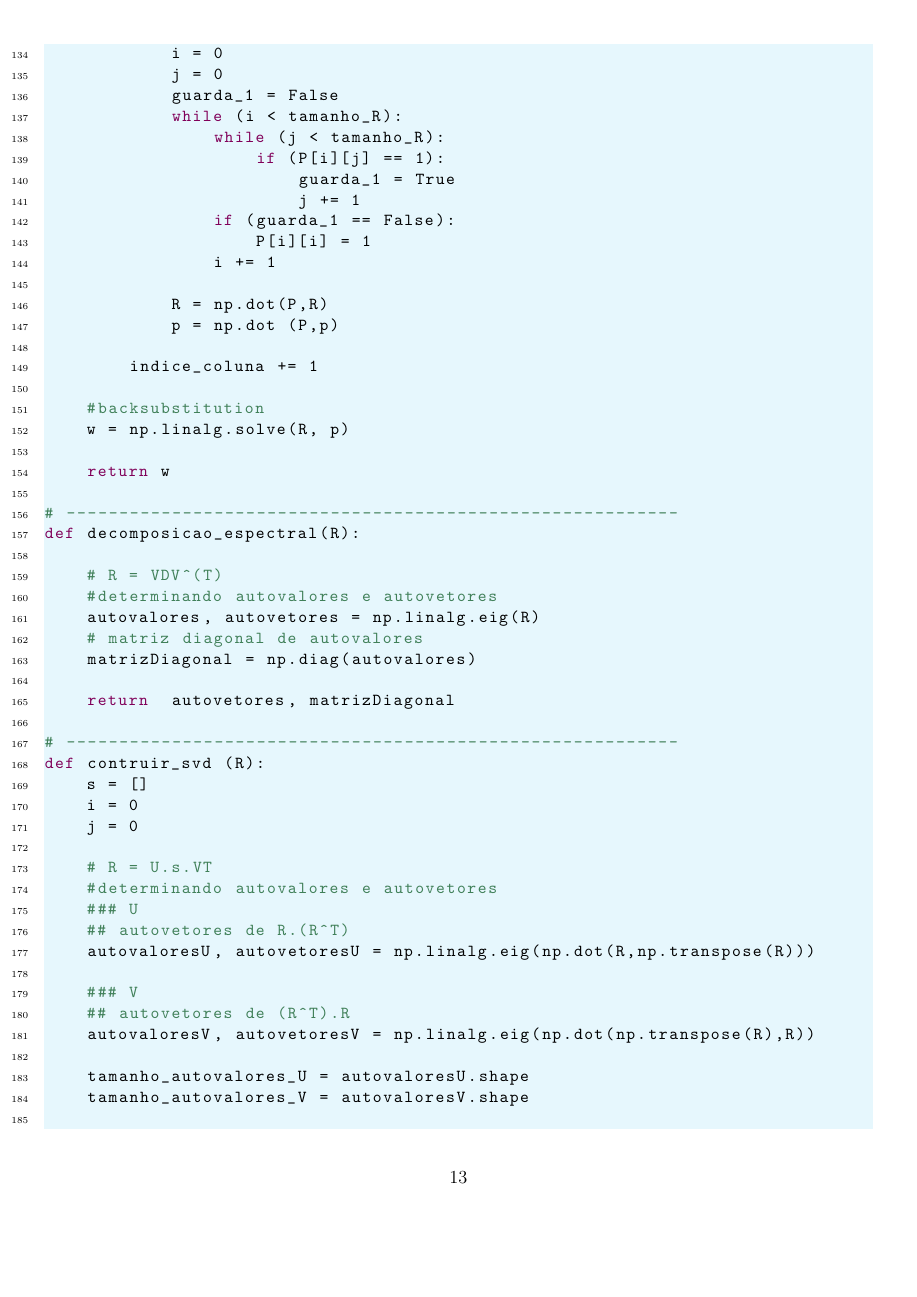
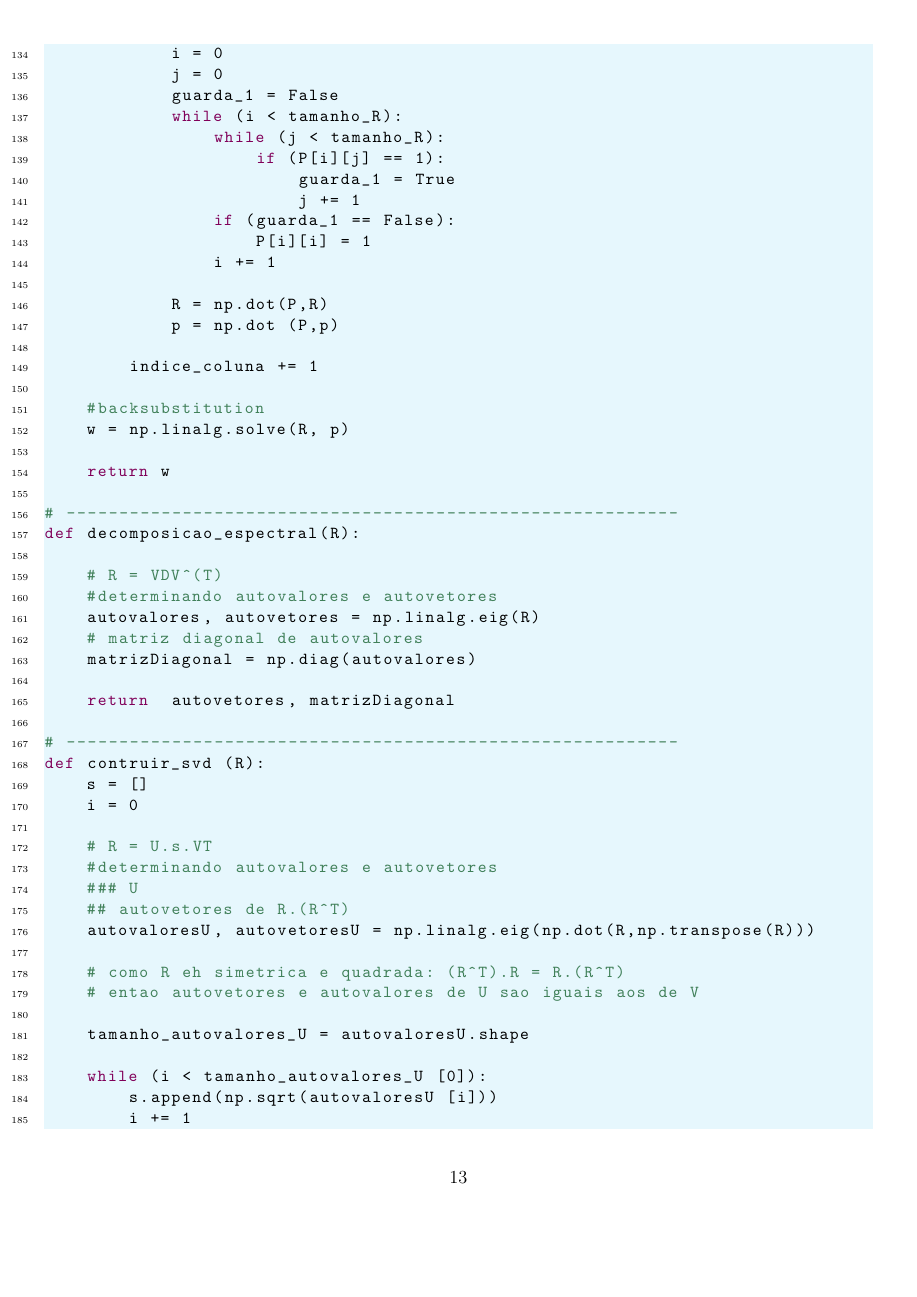
Before and after one commit to karenarcoverde/alglin2, a LaTeX document (main.tex): page 13 of 21 before the commit and page 13 of 20 after it. Compiled offline with pdfLaTeX.

Commit message:
Add files via upload

```diff
--- a/main.tex
+++ b/main.tex
@@ -638,7 +638,6 @@ def decomposicao_espectral(R):
 def contruir_svd (R):
     s = []
     i = 0
-    j = 0
 
     # R = U.s.VT
     #determinando autovalores e autovetores
@@ -646,12 +645,10 @@ def contruir_svd (R):
     ## autovetores de R.(R^T)
     autovaloresU, autovetoresU = np.linalg.eig(np.dot(R,np.transpose(R)))
 
-    ### V
-    ## autovetores de (R^T).R
-    autovaloresV, autovetoresV = np.linalg.eig(np.dot(np.transpose(R),R))
+    # como R eh simetrica e quadrada: (R^T).R = R.(R^T)
+    # entao autovetores e autovalores de U sao iguais aos de V
 
     tamanho_autovalores_U = autovaloresU.shape
-    tamanho_autovalores_V = autovaloresV.shape
 
     while (i < tamanho_autovalores_U [0]):
-        while (j < tamanho_autovalores_V [0]):
+        s.append(np.sqrt(autovaloresU [i]))
@@ -663,6 +655,6 @@ def contruir_svd (R):
         i += 1
 
-    return  autovetoresU, np.array(s),np.transpose(autovetoresV)
+    return  autovetoresU, np.array(s),np.transpose(autovetoresU)
 
 # ----------------------------------------------------------
 def estimar_amostras(amostra, w_setosa,w_versicolor,w_virginica,c_independente):
```
Also changed, not shown: main.tex (5 more changed lines).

====

• **Task goal**
Take the entries above and copy out all lines with the string "autovaloresU".

• **Solution to the problem**
     autovaloresU, autovetoresU = np.linalg.eig(np.dot(R,np.transpose(R)))
     tamanho_autovalores_U = autovaloresU.shape
+        s.append(np.sqrt(autovaloresU [i]))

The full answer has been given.